DETROIT (Bloomberg) -- Automakers led by General Motors Co. and Chrysler Group LLC may need to boost incentives or cut production to reduce inventories that have risen to a 31-month high, according to a Bloomberg analysis.
GM, Chrysler and Ford Motor Co. had 80 days supply of cars and light trucks as of Nov. 30, according to a report led by Kevin Tynan, a Princeton, N.J.-based Bloomberg analyst. Inventories are considered "manageable" when in the range of 55 days to 65 days, he said.
The automakers' supply of cars and trucks may be too high as Toyota Motor Corp. and Honda Motor Co. production recovers from Japan's tsunami and Thailand's floods this year. Toyota may use incentives to reclaim U.S. market share that has stayed below 14 percent in every month since the March tsunami from 18 percent in December 2009.
"You just don't want to be out there with so much inventory when a price war starts or it's going to get ugly," Tynan said today in a phone interview. "If I'm GM, Ford or Chrysler, I'm trying to get that days supply down" before Japanese automakers' inventories return to 60 days supply.
U.S. auto sales may total 12.7 million this year, the best annual performance since 2008, Bloomberg estimates. Sales may increase to 13.5 million in 2012, rising for a third consecutive year from a 27-year low of 10.4 million cars and light trucks in 2009. GM is poised to retake leadership in global auto sales, which it ceded to Toyota in 2008.
The automaker has reported 6.79 million sales through September of this year, leading disaster-stricken Toyota by 1 million vehicles. Volkswagen AG has jumped to second with 6.17 million vehicles sold through the first nine months, expanding faster than it had forecast.
U.S. inventory for Japanese automakers fell to 47 days at the end of March after the nation's earthquake and tsunami earlier that month disrupted car and truck assembly plants and the supply of parts.

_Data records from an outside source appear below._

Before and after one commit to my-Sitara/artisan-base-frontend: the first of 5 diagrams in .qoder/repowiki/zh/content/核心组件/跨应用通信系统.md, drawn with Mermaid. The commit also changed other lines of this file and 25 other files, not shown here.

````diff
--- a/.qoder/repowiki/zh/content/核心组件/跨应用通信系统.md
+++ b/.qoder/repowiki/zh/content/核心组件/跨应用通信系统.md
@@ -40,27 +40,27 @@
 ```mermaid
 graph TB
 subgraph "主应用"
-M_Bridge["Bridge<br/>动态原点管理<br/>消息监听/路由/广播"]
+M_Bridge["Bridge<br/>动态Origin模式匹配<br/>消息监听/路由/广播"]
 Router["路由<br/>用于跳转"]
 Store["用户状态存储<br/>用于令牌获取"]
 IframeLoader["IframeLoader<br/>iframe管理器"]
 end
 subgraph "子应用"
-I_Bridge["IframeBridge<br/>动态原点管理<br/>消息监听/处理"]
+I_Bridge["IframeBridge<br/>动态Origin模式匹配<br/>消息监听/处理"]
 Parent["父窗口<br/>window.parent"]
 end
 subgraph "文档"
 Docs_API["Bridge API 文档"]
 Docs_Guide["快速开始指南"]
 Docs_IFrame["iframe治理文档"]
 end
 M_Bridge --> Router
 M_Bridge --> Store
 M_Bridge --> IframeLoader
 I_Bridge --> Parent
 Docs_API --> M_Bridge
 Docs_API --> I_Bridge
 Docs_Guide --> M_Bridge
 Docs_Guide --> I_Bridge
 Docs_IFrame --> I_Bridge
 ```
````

The automakers' supply has yet to surpass 50 days since, and inventories for Korean carmakers Hyundai Motor Co. and Kia Motors Corp. have trailed 40 days throughout that span, according to Bloomberg.
If the pace of auto sales slow early next year as Toyota and Honda's supply recovers, cuts to production or increased incentives probably would affect U.S. automakers' earnings beginning in the second quarter of 2012, Tynan said.